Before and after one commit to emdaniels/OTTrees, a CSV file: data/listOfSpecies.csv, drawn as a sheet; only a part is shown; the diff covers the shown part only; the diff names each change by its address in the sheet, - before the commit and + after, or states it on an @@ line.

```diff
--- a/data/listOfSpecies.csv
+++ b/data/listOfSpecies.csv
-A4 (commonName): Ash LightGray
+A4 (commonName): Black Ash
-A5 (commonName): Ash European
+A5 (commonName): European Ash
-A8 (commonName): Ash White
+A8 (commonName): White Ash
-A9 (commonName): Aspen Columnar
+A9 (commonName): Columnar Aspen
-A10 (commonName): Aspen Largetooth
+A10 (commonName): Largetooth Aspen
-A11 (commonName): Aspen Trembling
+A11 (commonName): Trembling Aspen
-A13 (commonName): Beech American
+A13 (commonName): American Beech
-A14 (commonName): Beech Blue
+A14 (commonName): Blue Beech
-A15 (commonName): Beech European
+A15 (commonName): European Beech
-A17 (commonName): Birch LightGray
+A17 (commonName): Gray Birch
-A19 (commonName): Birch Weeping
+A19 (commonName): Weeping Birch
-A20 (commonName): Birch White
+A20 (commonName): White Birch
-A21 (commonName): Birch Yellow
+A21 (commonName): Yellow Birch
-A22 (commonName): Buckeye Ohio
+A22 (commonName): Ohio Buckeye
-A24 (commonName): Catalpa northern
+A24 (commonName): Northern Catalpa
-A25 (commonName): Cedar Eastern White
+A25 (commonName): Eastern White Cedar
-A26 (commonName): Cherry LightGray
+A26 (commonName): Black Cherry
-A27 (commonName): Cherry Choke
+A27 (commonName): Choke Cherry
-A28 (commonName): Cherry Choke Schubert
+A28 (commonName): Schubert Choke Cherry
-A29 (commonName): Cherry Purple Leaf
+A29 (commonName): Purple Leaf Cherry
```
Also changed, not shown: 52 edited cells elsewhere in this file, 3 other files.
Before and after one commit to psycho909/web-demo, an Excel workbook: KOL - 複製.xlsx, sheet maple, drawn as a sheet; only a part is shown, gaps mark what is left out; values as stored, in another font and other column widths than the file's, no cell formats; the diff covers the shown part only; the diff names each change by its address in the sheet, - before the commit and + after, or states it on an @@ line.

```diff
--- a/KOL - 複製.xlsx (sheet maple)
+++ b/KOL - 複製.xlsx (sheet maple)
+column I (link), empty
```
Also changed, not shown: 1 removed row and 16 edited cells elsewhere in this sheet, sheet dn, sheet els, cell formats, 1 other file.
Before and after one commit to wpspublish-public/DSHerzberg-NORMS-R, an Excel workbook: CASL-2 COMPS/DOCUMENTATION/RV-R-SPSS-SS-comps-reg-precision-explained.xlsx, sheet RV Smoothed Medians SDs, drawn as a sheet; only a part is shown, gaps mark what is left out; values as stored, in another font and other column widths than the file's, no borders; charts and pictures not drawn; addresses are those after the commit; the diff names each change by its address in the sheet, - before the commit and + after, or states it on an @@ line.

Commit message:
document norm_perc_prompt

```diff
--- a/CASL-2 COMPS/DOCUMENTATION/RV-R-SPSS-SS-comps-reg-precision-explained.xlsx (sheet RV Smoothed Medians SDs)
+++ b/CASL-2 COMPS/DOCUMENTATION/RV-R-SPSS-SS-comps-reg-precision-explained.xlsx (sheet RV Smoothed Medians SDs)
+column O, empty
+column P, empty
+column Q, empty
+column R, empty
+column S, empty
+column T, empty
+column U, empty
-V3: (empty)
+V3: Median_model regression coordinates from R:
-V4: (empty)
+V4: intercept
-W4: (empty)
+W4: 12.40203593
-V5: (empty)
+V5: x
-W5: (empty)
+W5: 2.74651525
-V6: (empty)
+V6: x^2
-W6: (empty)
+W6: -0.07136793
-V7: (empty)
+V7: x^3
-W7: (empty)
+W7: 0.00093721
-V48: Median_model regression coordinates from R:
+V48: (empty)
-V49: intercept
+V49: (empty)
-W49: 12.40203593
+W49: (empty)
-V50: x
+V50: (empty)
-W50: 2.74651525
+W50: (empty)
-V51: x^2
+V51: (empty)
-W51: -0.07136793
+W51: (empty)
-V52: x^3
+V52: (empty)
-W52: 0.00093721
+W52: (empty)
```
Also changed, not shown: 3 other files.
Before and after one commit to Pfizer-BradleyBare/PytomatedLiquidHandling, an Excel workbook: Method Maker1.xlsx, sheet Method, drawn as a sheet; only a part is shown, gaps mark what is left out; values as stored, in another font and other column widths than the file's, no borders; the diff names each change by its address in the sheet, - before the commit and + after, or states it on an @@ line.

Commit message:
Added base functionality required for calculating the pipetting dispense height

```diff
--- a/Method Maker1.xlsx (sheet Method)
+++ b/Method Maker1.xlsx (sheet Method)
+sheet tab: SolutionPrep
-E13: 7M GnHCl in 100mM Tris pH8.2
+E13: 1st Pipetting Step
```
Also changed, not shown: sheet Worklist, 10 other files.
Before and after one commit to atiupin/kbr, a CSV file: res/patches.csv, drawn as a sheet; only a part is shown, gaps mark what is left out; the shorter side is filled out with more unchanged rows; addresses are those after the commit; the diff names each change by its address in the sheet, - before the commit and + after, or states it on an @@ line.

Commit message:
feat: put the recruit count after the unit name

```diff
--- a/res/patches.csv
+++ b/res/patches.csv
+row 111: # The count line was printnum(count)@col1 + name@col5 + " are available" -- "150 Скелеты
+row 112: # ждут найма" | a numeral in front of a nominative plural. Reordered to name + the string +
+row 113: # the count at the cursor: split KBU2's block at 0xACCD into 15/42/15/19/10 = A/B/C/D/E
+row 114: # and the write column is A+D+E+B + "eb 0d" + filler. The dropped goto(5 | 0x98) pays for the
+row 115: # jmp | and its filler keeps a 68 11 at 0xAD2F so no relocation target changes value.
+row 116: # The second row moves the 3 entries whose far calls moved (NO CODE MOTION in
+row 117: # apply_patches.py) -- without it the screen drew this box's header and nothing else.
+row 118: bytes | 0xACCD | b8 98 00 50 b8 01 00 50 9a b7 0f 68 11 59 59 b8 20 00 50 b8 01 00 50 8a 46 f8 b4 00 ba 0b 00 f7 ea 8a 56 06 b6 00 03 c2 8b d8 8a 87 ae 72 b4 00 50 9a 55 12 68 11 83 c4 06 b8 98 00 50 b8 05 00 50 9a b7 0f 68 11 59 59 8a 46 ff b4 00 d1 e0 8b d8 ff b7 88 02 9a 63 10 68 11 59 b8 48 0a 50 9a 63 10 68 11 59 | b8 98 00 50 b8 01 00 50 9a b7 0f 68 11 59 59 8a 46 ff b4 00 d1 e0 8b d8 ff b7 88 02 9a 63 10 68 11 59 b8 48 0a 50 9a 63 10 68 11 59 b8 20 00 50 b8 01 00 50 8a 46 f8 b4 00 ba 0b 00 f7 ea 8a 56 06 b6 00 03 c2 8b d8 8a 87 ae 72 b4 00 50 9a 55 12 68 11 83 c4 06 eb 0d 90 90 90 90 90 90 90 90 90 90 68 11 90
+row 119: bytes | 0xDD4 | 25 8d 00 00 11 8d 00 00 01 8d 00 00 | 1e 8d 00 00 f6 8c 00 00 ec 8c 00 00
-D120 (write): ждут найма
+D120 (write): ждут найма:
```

- Assigned task: Word for word, restate each line of the material.

- Task result:
Before and after one commit to emdaniels/OTTrees, a CSV file: data/listOfSpecies.csv, drawn as a sheet; only a part is shown; the diff covers the shown part only; the diff names each change by its address in the sheet, - before the commit and + after, or states it on an @@ line.

```diff
--- a/data/listOfSpecies.csv
+++ b/data/listOfSpecies.csv
-A4 (commonName): Ash LightGray
+A4 (commonName): Black Ash
-A5 (commonName): Ash European
+A5 (commonName): European Ash
-A8 (commonName): Ash White
+A8 (commonName): White Ash
-A9 (commonName): Aspen Columnar
+A9 (commonName): Columnar Aspen
-A10 (commonName): Aspen Largetooth
+A10 (commonName): Largetooth Aspen
-A11 (commonName): Aspen Trembling
+A11 (commonName): Trembling Aspen
-A13 (commonName): Beech American
+A13 (commonName): American Beech
-A14 (commonName): Beech Blue
+A14 (commonName): Blue Beech
-A15 (commonName): Beech European
+A15 (commonName): European Beech
-A17 (commonName): Birch LightGray
+A17 (commonName): Gray Birch
-A19 (commonName): Birch Weeping
+A19 (commonName): Weeping Birch
-A20 (commonName): Birch White
+A20 (commonName): White Birch
-A21 (commonName): Birch Yellow
+A21 (commonName): Yellow Birch
-A22 (commonName): Buckeye Ohio
+A22 (commonName): Ohio Buckeye
-A24 (commonName): Catalpa northern
+A24 (commonName): Northern Catalpa
-A25 (commonName): Cedar Eastern White
+A25 (commonName): Eastern White Cedar
-A26 (commonName): Cherry LightGray
+A26 (commonName): Black Cherry
-A27 (commonName): Cherry Choke
+A27 (commonName): Choke Cherry
-A28 (commonName): Cherry Choke Schubert
+A28 (commonName): Schubert Choke Cherry
-A29 (commonName): Cherry Purple Leaf
+A29 (commonName): Purple Leaf Cherry
```
Also changed, not shown: 52 edited cells elsewhere in this file, 3 other files.
Before and after one commit to psycho909/web-demo, an Excel workbook: KOL - 複製.xlsx, sheet maple, drawn as a sheet; only a part is shown, gaps mark what is left out; values as stored, in another font and other column widths than the file's, no cell formats; the diff covers the shown part only; the diff names each change by its address in the sheet, - before the commit and + after, or states it on an @@ line.

```diff
--- a/KOL - 複製.xlsx (sheet maple)
+++ b/KOL - 複製.xlsx (sheet maple)
+column I (link), empty
```
Also changed, not shown: 1 removed row and 16 edited cells elsewhere in this sheet, sheet dn, sheet els, cell formats, 1 other file.
Before and after one commit to wpspublish-public/DSHerzberg-NORMS-R, an Excel workbook: CASL-2 COMPS/DOCUMENTATION/RV-R-SPSS-SS-comps-reg-precision-explained.xlsx, sheet RV Smoothed Medians SDs, drawn as a sheet; only a part is shown, gaps mark what is left out; values as stored, in another font and other column widths than the file's, no borders; charts and pictures not drawn; addresses are those after the commit; the diff names each change by its address in the sheet, - before the commit and + after, or states it on an @@ line.

Commit message:
document norm_perc_prompt

```diff
--- a/CASL-2 COMPS/DOCUMENTATION/RV-R-SPSS-SS-comps-reg-precision-explained.xlsx (sheet RV Smoothed Medians SDs)
+++ b/CASL-2 COMPS/DOCUMENTATION/RV-R-SPSS-SS-comps-reg-precision-explained.xlsx (sheet RV Smoothed Medians SDs)
+column O, empty
+column P, empty
+column Q, empty
+column R, empty
+column S, empty
+column T, empty
+column U, empty
-V3: (empty)
+V3: Median_model regression coordinates from R:
-V4: (empty)
+V4: intercept
-W4: (empty)
+W4: 12.40203593
-V5: (empty)
+V5: x
-W5: (empty)
+W5: 2.74651525
-V6: (empty)
+V6: x^2
-W6: (empty)
+W6: -0.07136793
-V7: (empty)
+V7: x^3
-W7: (empty)
+W7: 0.00093721
-V48: Median_model regression coordinates from R:
+V48: (empty)
-V49: intercept
+V49: (empty)
-W49: 12.40203593
+W49: (empty)
-V50: x
+V50: (empty)
-W50: 2.74651525
+W50: (empty)
-V51: x^2
+V51: (empty)
-W51: -0.07136793
+W51: (empty)
-V52: x^3
+V52: (empty)
-W52: 0.00093721
+W52: (empty)
```
Also changed, not shown: 3 other files.
Before and after one commit to Pfizer-BradleyBare/PytomatedLiquidHandling, an Excel workbook: Method Maker1.xlsx, sheet Method, drawn as a sheet; only a part is shown, gaps mark what is left out; values as stored, in another font and other column widths than the file's, no borders; the diff names each change by its address in the sheet, - before the commit and + after, or states it on an @@ line.

Commit message:
Added base functionality required for calculating the pipetting dispense height

```diff
--- a/Method Maker1.xlsx (sheet Method)
+++ b/Method Maker1.xlsx (sheet Method)
+sheet tab: SolutionPrep
-E13: 7M GnHCl in 100mM Tris pH8.2
+E13: 1st Pipetting Step
```
Also changed, not shown: sheet Worklist, 10 other files.
Before and after one commit to atiupin/kbr, a CSV file: res/patches.csv, drawn as a sheet; only a part is shown, gaps mark what is left out; the shorter side is filled out with more unchanged rows; addresses are those after the commit; the diff names each change by its address in the sheet, - before the commit and + after, or states it on an @@ line.

Commit message:
feat: put the recruit count after the unit name

```diff
--- a/res/patches.csv
+++ b/res/patches.csv
+row 111: # The count line was printnum(count)@col1 + name@col5 + " are available" -- "150 Скелеты
+row 112: # ждут найма" | a numeral in front of a nominative plural. Reordered to name + the string +
+row 113: # the count at the cursor: split KBU2's block at 0xACCD into 15/42/15/19/10 = A/B/C/D/E
+row 114: # and the write column is A+D+E+B + "eb 0d" + filler. The dropped goto(5 | 0x98) pays for the
+row 115: # jmp | and its filler keeps a 68 11 at 0xAD2F so no relocation target changes value.
+row 116: # The second row moves the 3 entries whose far calls moved (NO CODE MOTION in
+row 117: # apply_patches.py) -- without it the screen drew this box's header and nothing else.
+row 118: bytes | 0xACCD | b8 98 00 50 b8 01 00 50 9a b7 0f 68 11 59 59 b8 20 00 50 b8 01 00 50 8a 46 f8 b4 00 ba 0b 00 f7 ea 8a 56 06 b6 00 03 c2 8b d8 8a 87 ae 72 b4 00 50 9a 55 12 68 11 83 c4 06 b8 98 00 50 b8 05 00 50 9a b7 0f 68 11 59 59 8a 46 ff b4 00 d1 e0 8b d8 ff b7 88 02 9a 63 10 68 11 59 b8 48 0a 50 9a 63 10 68 11 59 | b8 98 00 50 b8 01 00 50 9a b7 0f 68 11 59 59 8a 46 ff b4 00 d1 e0 8b d8 ff b7 88 02 9a 63 10 68 11 59 b8 48 0a 50 9a 63 10 68 11 59 b8 20 00 50 b8 01 00 50 8a 46 f8 b4 00 ba 0b 00 f7 ea 8a 56 06 b6 00 03 c2 8b d8 8a 87 ae 72 b4 00 50 9a 55 12 68 11 83 c4 06 eb 0d 90 90 90 90 90 90 90 90 90 90 68 11 90
+row 119: bytes | 0xDD4 | 25 8d 00 00 11 8d 00 00 01 8d 00 00 | 1e 8d 00 00 f6 8c 00 00 ec 8c 00 00
-D120 (write): ждут найма
+D120 (write): ждут найма:
```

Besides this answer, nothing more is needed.